Based on its mechanism of action, KEYTRUDA may cause fetal harm when administered to a pregnant woman. If used during pregnancy, or if the patient becomes pregnant during treatment, apprise the patient of the potential hazard to a fetus. Advise females of reproductive potential to use highly effective contraception during treatment and for 4 months after the last dose of KEYTRUDA.
For the treatment of advanced melanoma, KEYTRUDA was discontinued for adverse reactions in 6% of 89 patients who received the recommended dose of 2 mg/kg and 9% of 411 patients across all doses studied. Serious adverse reactions occurred in 36% of patients receiving KEYTRUDA. The most frequent serious adverse drug reactions reported in 2% or more of patients were renal failure, dyspnea, pneumonia, and cellulitis.
The most common adverse reactions (reported in >20% of patients) were fatigue (47%), cough (30%), nausea (30%), pruritus (30%), rash (29%), decreased appetite (26%), constipation (21%), arthralgia (20%), and diarrhea (20%).
The recommended dose of KEYTRUDA is 2 mg/kg administered as an intravenous infusion over 30 minutes every three weeks until disease progression or unacceptable toxicity. No formal pharmacokinetic drug interaction studies have been conducted with KEYTRUDA. It is not known whether KEYTRUDA is excreted in human milk. Because many drugs are excreted in human milk, instruct women to discontinue nursing during treatment with KEYTRUDA. Safety and effectiveness of KEYTRUDA have not been established in pediatric patients.
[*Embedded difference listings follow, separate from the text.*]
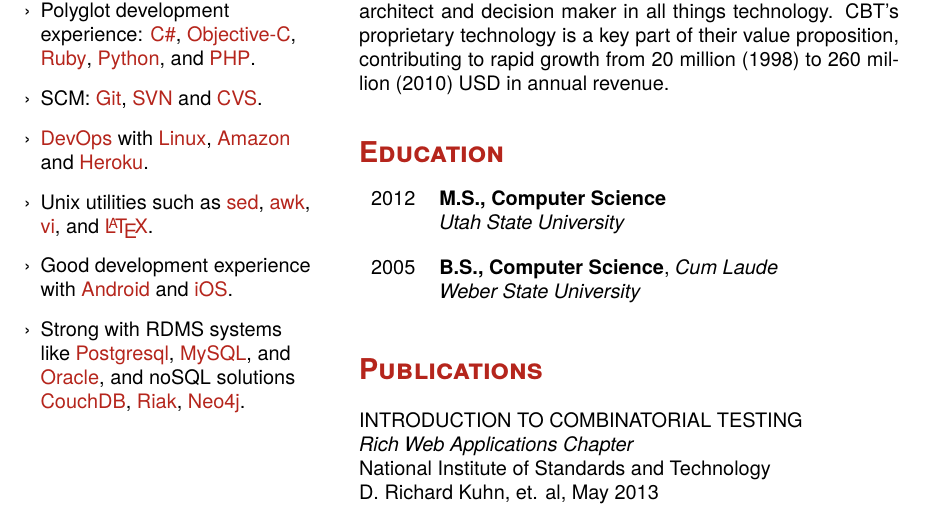
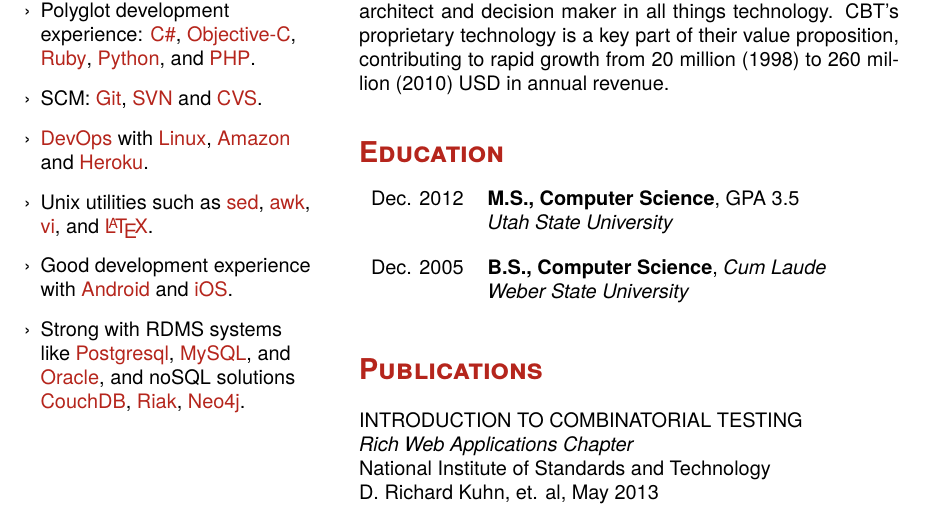
Before and after one commit to chadmaughan/resume, a LaTeX CV (resume.tex): part of the page, cut so that both start at the same text. Compiled offline with pdfLaTeX.

Commit message:
added graduation months

```diff
--- a/resume.tex
+++ b/resume.tex
@@ -117,11 +117,11 @@
 
 \begin{tabular}{rl}
 
-2012
-& \textbf{M.S., Computer Science}	\\
+Dec. 2012
+& \textbf{M.S., Computer Science}, GPA 3.5	\\
 & \textit{Utah State University}	\\ [2ex]
 
-2005
+Dec. 2005
 & \textbf{B.S., Computer Science}, \textit{Cum Laude} 	\\
 & \textit{Weber State University}	\\
 
```
Also changed, not shown: resume.pdf.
In addition, the companies announced that a global, randomized Phase 3 trial evaluating the combination in patients with regionally or distantly metastatic melanoma is being initiated. As previously announced, the compounds are being studied in a Phase 1, open-label trial in this patient population.